Nov. 7, 2010 — -- A DNA link has been found between the abduction and murder of Virginia Tech student Morgan Harrington a year ago and the kidnapping and rape of a Fairfax, Va., woman in 2005.
Harrington's family and friends traveled from their home in Roanoke, Va. to Fairfax on Saturday, hoping to keep the unsolved case in the public eye.
"It's too late for us. Our daughter is dead.
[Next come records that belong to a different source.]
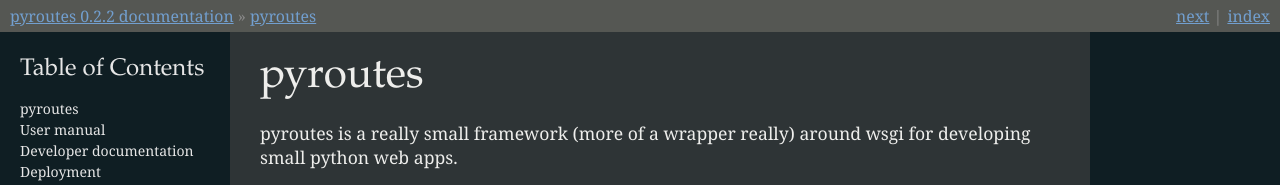
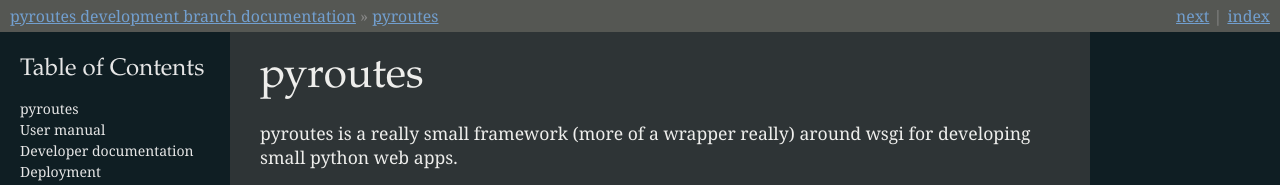
Before and after one commit to klette/pyroutes, a Sphinx documentation site: the page built from doc/index.rst, in a window 1280 px wide and 900 px high. Shown: the top 185 px of the window. Built offline with Sphinx 7.4.7, drawn with Linux system fonts in a browser that asks for light colours; some of the changed text lies outside the part shown.

Commit message:
Docs are for development branch when not released

```diff
--- a/doc/conf.py
+++ b/doc/conf.py
@@ -44,9 +44,9 @@ copyright = '2009, Kristian Klette'
 # other places throughout the built documents.
 #
 # The short X.Y version.
-version = '0.2.2'
+version = 'development branch'
 # The full version, including alpha/beta/rc tags.
-release = '0.2.2'
+release = 'development branch'
 
 # There are two options for replacing |today|: either, you set today to some
 # non-false value, then it is used:
```
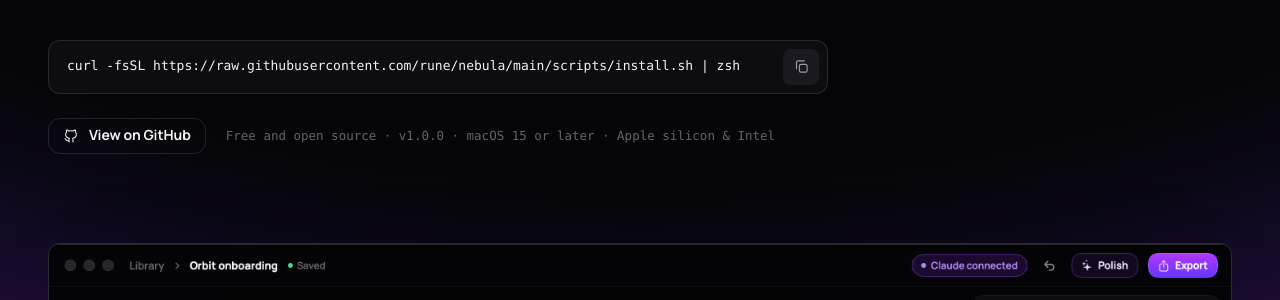
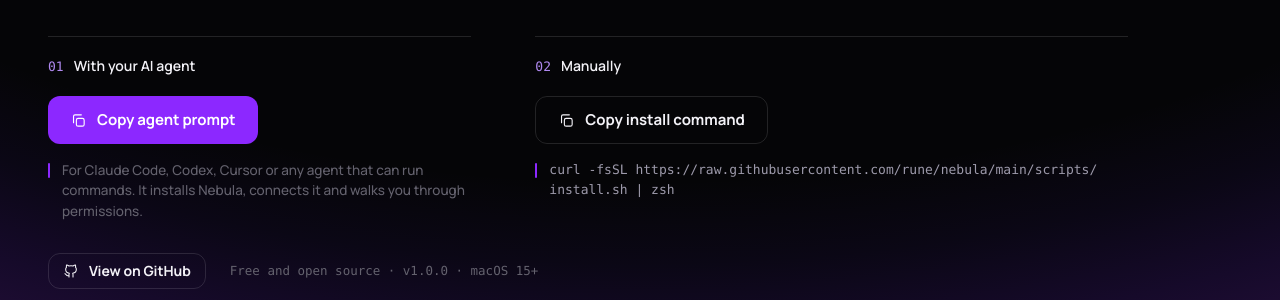
Before and after one commit to rune/nebula, an Astro site in the folder website/: page / in a window 1280 px wide. Shown: the part 472-772 px from the top of the page. Built offline with nearby package versions, Linux system fonts and the light colour scheme; Astro itself is replaced by a stand-in of ours; grey boxes are pictures that could not be loaded.

Commit message:
Offer an AI agent setup prompt next to the install command
The hero and closing section now give two ways in: copy a prompt for a coding agent
(Claude Code, Codex, Cursor), which installs Nebula, connects its MCP server and walks
through permissions, or copy the curl command and install it manually. Both sit in the
site's numbered, hairline-ruled style. The README and spec now describe the curl install
instead of the DMG.

```diff
--- a/website/src/components/Closing.astro
+++ b/website/src/components/Closing.astro
@@ -1,7 +1,7 @@
 ---
-import Command from "./Command.astro";
+import Install from "./Install.astro";
 import Logo from "./Logo.astro";
-import { installCommand, links, site } from "../site";
+import { links, site } from "../site";
 ---
 
 <section class="closing" data-closing>
@@ -11,11 +11,10 @@ import { installCommand, links, site } from "../site";
 			Record something <span class="fill-mark" data-closing-fill>worth watching.</span>
 		</h2>
 		<div class="get" data-reveal>
-			<Command command={installCommand} />
-			<div class="cta">
+			<Install>
 				<a class="button ghost small" href={links.releases} target="_blank" rel="noopener noreferrer">All releases</a>
 				<span class="meta">v{site.version} · {site.requirements}</span>
-			</div>
+			</Install>
 		</div>
 	</div>
 </section>
@@ -60,20 +59,11 @@ import { installCommand, links, site } from "../site";
 	}
 
 	.get {
-		max-width: 780px;
 		margin-top: clamp(36px, 4vw, 52px);
 	}
 
-	.cta {
-		display: flex;
-		flex-wrap: wrap;
-		align-items: center;
-		gap: 12px;
-		margin-top: 24px;
-	}
-
 	.meta {
-		margin-left: 8px;
+		margin-left: 12px;
 		font-family: var(--mono);
 		font-size: 12.5px;
 		color: var(--text-3);
--- a/website/src/components/Command.astro
+++ b/website/src/components/Command.astro
@@ -9,8 +9,8 @@ const { command } = Astro.props;
 ---
 
 <div class="command">
-	<code data-copy-source>{command}</code>
-	<button class="copy" type="button" data-copy aria-label="Copy the command">
+	<code>{command}</code>
+	<button class="copy" type="button" data-copy={command} aria-label="Copy the command">
 		<span class="copy-icon"><Icon name="copy" size={17} /></span>
 		<span class="check-icon"><Icon name="check" size={17} /></span>
 	</button>
--- a/website/src/components/Hero.astro
+++ b/website/src/components/Hero.astro
@@ -1,8 +1,8 @@
 ---
 import { Picture, getImage } from "astro:assets";
 import Icon from "./Icon.astro";
-import Command from "./Command.astro";
-import { installCommand, links, site } from "../site";
+import Install from "./Install.astro";
+import { links, site } from "../site";
 import editor from "../assets/shots/editor.png";
 import poster from "../assets/shots/polished-poster.jpg";
 
@@ -16,11 +16,10 @@ const posterImage = await getImage({ src: poster, width: 1600, format: "webp" })
 			<span class="line rest" data-hero-line>Nebula records your Mac, then zooms in, cuts the pauses and smooths the cursor for you.</span>
 		</h1>
 		<div class="get" id="install" data-hero-in>
-			<Command command={installCommand} />
-			<div class="cta">
+			<Install>
 				<a class="button ghost small" href={links.github} target="_blank" rel="noopener noreferrer"><Icon name="github" size={16} />View on GitHub</a>
-				<span class="meta">Free and open source · v{site.version} · {site.requirements}</span>
-			</div>
+				<span class="meta">Free and open source · v{site.version} · macOS 15+</span>
+			</Install>
 		</div>
 	</div>
 
@@ -75,21 +74,12 @@ const posterImage = await getImage({ src: poster, width: 1600, format: "webp" })
 	}
 
 	.get {
-		max-width: 780px;
-		margin-top: clamp(36px, 4vw, 52px);
+		margin-top: clamp(32px, 4vw, 48px);
 		scroll-margin-top: 120px;
 	}
 
-	.cta {
-		display: flex;
-		flex-wrap: wrap;
-		align-items: center;
-		gap: 12px;
-		margin-top: 24px;
-	}
-
 	.meta {
-		margin-left: 8px;
+		margin-left: 12px;
 		font-family: var(--mono);
 		font-size: 12.5px;
 		color: var(--text-3);
--- a/website/src/components/Icon.astro
+++ b/website/src/components/Icon.astro
@@ -1,13 +1,12 @@
 ---
 /** Small line icons (1.6 stroke), drawn to match SF Symbols' weight. */
 interface Props {
-	name: "download" | "github" | "arrow" | "copy" | "check" | "sparkles" | "scissors" | "zoom" | "gauge" | "eye" | "text" | "captions" | "wave" | "export" | "command" | "display" | "window" | "area" | "mic" | "lock" | "plus";
+	name: "github" | "arrow" | "copy" | "check" | "sparkles" | "scissors" | "zoom" | "gauge" | "eye" | "text" | "captions" | "wave" | "export" | "command" | "display" | "window" | "area" | "mic" | "lock" | "plus";
 	size?: number;
 	class?: string;
 }
 const { name, size = 18, class: className } = Astro.props;
 const paths: Record<Props["name"], string> = {
-	download: '<path d="M12 4v11"/><path d="m7 10 5 5 5-5"/><path d="M5 20h14"/>',
 	github:
 		'<path d="M9 19c-4.3 1.4-4.3-2.5-6-3m12 5v-3.5c0-1 .1-1.4-.5-2 2.8-.3 5.5-1.4 5.5-6a4.6 4.6 0 0 0-1.3-3.2 4.2 4.2 0 0 0-.1-3.2s-1.1-.3-3.5 1.3a12.3 12.3 0 0 0-6.2 0C6.5 2.8 5.4 3.1 5.4 3.1a4.2 4.2 0 0 0-.1 3.2A4.6 4.6 0 0 0 4 9.5c0 4.6 2.7 5.7 5.5 6-.6.6-.6 1.2-.5 2V21"/>',
 	arrow: '<path d="M5 12h14"/><path d="m13 6 6 6-6 6"/>',
--- /dev/null
+++ b/website/src/components/Install.astro
@@ -0,0 +1,115 @@
+---
+import Icon from "./Icon.astro";
+import { installCommand, setupPrompt } from "../site";
+
+const ways = [
+	{ number: "01", name: "With your AI agent", label: "Copy agent prompt", text: setupPrompt, primary: true },
+	{ number: "02", name: "Manually", label: "Copy install command", text: installCommand, primary: false },
+];
+---
+
+<div class="ways">
+	{ways.map((way) => (
+		<div class="way">
+			<p class="name"><span class="number">{way.number}</span>{way.name}</p>
+			<button class:list={["button", way.primary ? "primary" : "ghost", "copy"]} type="button" data-copy={way.text}>
+				<span class="label copy-label"><Icon name="copy" size={17} />{way.label}</span>
+				<span class="label done-label"><Icon name="check" size={17} />Copied</span>
+			</button>
+			{way.primary ? (
+				<p class="caption">For Claude Code, Codex, Cursor or any agent that can run commands. It installs Nebula, connects it and walks you through permissions.</p>
+			) : (
+				<p class="caption command"><code>{installCommand.split(/(?<=\/)/).map((part) => <>{part}<wbr /></>)}</code></p>
+			)}
+		</div>
+	))}
+</div>
+<div class="more"><slot /></div>
+
+<style>
+	.ways {
+		display: grid;
+		grid-template-columns: minmax(0, 5fr) minmax(0, 7fr);
+		gap: 32px 64px;
+		max-width: 1080px;
+	}
+
+	.way {
+		padding-top: 18px;
+		border-top: 1px solid var(--line-strong);
+	}
+
+	.name {
+		display: flex;
+		align-items: baseline;
+		gap: 10px;
+		margin-bottom: 18px;
+		font-size: 14px;
+		font-weight: 600;
+	}
+
+	.number {
+		font-family: var(--mono);
+		font-size: 13px;
+		font-weight: 400;
+		color: var(--lavender);
+	}
+
+	.copy {
+		display: inline-grid;
+		border: 0;
+		cursor: pointer;
+	}
+
+	.copy.ghost {
+		border: 1px solid var(--line-strong);
+		background: transparent;
+	}
+
+	.copy.ghost:hover {
+		background: var(--surface-2);
+	}
+
+	.label {
+		grid-area: 1 / 1;
+		display: flex;
+		align-items: center;
+		justify-content: center;
+		gap: 10px;
+		transition: opacity 0.2s;
+	}
+
+	.done-label,
+	.copy:global(.copied) .copy-label {
+		opacity: 0;
+	}
+
+	.copy:global(.copied) .done-label {
+		opacity: 1;
+	}
+
+	.caption {
+		margin-top: 16px;
+	}
+
+	.command code {
+		min-width: 0;
+		font-family: var(--mono);
+		font-size: 13px;
+		color: var(--text-2);
+	}
+
+	.more {
+		display: flex;
+		flex-wrap: wrap;
+		align-items: center;
+		gap: 12px;
+		margin-top: 32px;
+	}
+
+	@media (max-width: 860px) {
+		.ways {
+			grid-template-columns: 1fr;
+		}
+	}
+</style>
--- a/website/src/scripts/motion.ts
+++ b/website/src/scripts/motion.ts
@@ -58,9 +58,8 @@ function seeker(video: HTMLVideoElement) {
 function setupCopy() {
 	for (const button of $$<HTMLButtonElement>("[data-copy]")) {
 		button.addEventListener("click", async () => {
-			const text = $("[data-copy-source]", button.parentElement!)?.textContent ?? "";
 			try {
-				await navigator.clipboard.writeText(text.trim());
+				await navigator.clipboard.writeText(button.dataset.copy!);
 				button.classList.add("copied");
 				setTimeout(() => button.classList.remove("copied"), 1600);
 			} catch {
--- a/website/src/site.ts
+++ b/website/src/site.ts
@@ -23,3 +23,13 @@ export const links = {
 };
 
 export const installCommand = `curl -fsSL https://raw.githubusercontent.com/${site.repo}/main/scripts/install.sh | zsh`;
+
+/** Pasted into a coding agent (Claude Code, Codex, Cursor…), it sets Nebula up end to end. */
+export const setupPrompt = `Set up Nebula, the open-source screen recorder for macOS (${github}), on my Mac. You may run the commands below; ask me before running anything else.
+
+1. Install Nebula by running: ${installCommand}
+   It downloads the latest release into /Applications and opens it.
+2. Connect Nebula to yourself as an MCP server while Nebula is open. It serves streamable HTTP at http://127.0.0.1:39351/mcp. In Claude Code, run: ${site.mcpCommand}
+   In any other agent, add that URL the way your MCP settings expect.
+3. Walk me through the macOS permissions. Screen Recording is required: when Nebula asks, open System Settings → Privacy & Security → Screen & System Audio Recording and turn Nebula on. Microphone is optional, for voiceover. Accessibility is optional and lets Polish see clicks and text fields.
+4. Check that the Nebula MCP server responds, then tell me I'm ready and that ⌥⌘↩ starts a recording.`;
```
Also changed, not shown: docs/SPEC.md (+1 -1 lines), README.md.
But it's not too late for the next girl, and that's why I can't give up," Harrington's mother Gil Harrington told ABC affiliate WJLA-TV in Washington, D.C.
"It's easy for a community to grow complacent and forget that there is still violence and that a predator still walks the streets," Gil Harrington said.
They passed out leaflets with a composite sketch of the man suspected of abducting and raping a 25-year old Fairfax County woman in 2005.
"We want justice for our daughter, but we want the community to be safe," Morgan Harrington's father Dan Harrington said.
The 20-year-old woman was last seen at a Metallica concert in Charlottesville, Va., on Oct. 17, 2009. Her body was found on a Virginia farm in January.
"It's scary, I have a 16-year-old daughter," Caravan volunteer Amanda St. Clair told WJLA-TV.
"The DNA collected from that young lady is connected forensically to Morgan's murder. There's no question about it," St. Clair said.
Police have said that the suspect may have changed his appearance in five years, but Harrington's family and friends still hope someone might remember him or make a connection.
"The people he possibly worked for. This guy has to be eating somewhere. He's got to be sleeping somewhere. Somebody knows him," Caravan volunteer Kenny Jarels said.
Harrington's body was discovered in January, on a remote farm in Albermarle County, about 10 miles from where Harrington was last seen at a Metallica concert.
Police said there were tricky "obstacles" to get to the location on Anchorage Farm where the body was found, so they asked people who live in the area to alert investigators to whoever was familiar with the roads and terrain there.
"People in the Anchorage Farm area, you know what goes on there, you know the history," Virginia State Police Lt. Joe Rader said. "You know who comes in and out of the vicinity and you might not realize it but you probably have some information for us that you don't even think is important."
"We encourage you, pick up the phone and call us," said Rader, also offering a special phone line, 434-709-1685, that has been set up for tips.
Family and friends of Harrington have long been convinced that she was a victim of a murderer.
Jenna Testerman, one of Harrington's best friends, said in February that she knows Harrington would not have succumbed to a killer without putting up a fight.
"I really don't know what happened to her," Testerman told ABCNews.com, just days after the search for Harrington came to a grim ending with the discovery of her body. "She wasn't someone who would just wander off."
"But what I do know is that Morgan is a fighter and she would have fought to the death," said Testerman.
"We were all hoping that they were going to find her safe and while we knew it would take a lot of work to get Morgan back to normal, we just wanted her to be alive," Testerman said. "We just wanted her to give us one of her big hugs that she's known for."
Testerman said she is particularly feeling the loss. She and Harrington were part of a close-knit group of girlfriends who called themselves "The Nine." Some of the girls even got the number nine tattooed on their bodies as a symbol of their friendship when they all went off to college. Now they are eight.
"We just hope that she didn't have to go through any pain and that her killer showed her mercy and that she's up above in heaven looking down on us," said Testerman.
In a chilling blog entry on Jan. 31 on a Web site dedicated to Harrington, the girl's father, Dan Harrington, wrote about retrieving his dead daughter's body after months of hoping she'd be found alive.
"How could someone have erased so much of what Morgan was and reduced her to a jumbled heap of bones?" wrote Dan Harrington. "Who would ever have thought it would be mine to see every image of Morgan's life -- from her first faint shadows on fetal ultrasound to the gaping orbital hollows in her skull? An abomination to witness this ending."
What Happened to Morgan Harrington After the Metallica Concert?
Few details have emerged about the night she went missing. Harrington had gone to a Metallica concert at the John Paul Jones Arena in Charlottesville when she got separated from her friends, who believe she stepped outside for a smoke.
Harrington, who was wearing a black mini skirt, black tights and black boots as well as a black T-shirt with "Pantera" written on the front in tan letters, called her friends on a cell phone to say she was not allowed back inside.
Sarah Snead, who had accompanied Harrington and another friend to the concert, told WSLS in Roanoke that she had been the one to receive the phone call telling them that she was stuck outside the arena.
"[She said] don't worry, I'll find a way home," said Snead.
Surveillance cameras at the concert caught Harrington getting turned away from several entrances as she tried to return to the concert. Later, witnesses told police they saw someone matching her description in a nearby grassy parking lot, and then walking on an adjacent road.
The morning after the concert, Harrington's purse and cell phone were found in that grassy field and later, her parents Dan and Gil Harrington, called police to report her missing.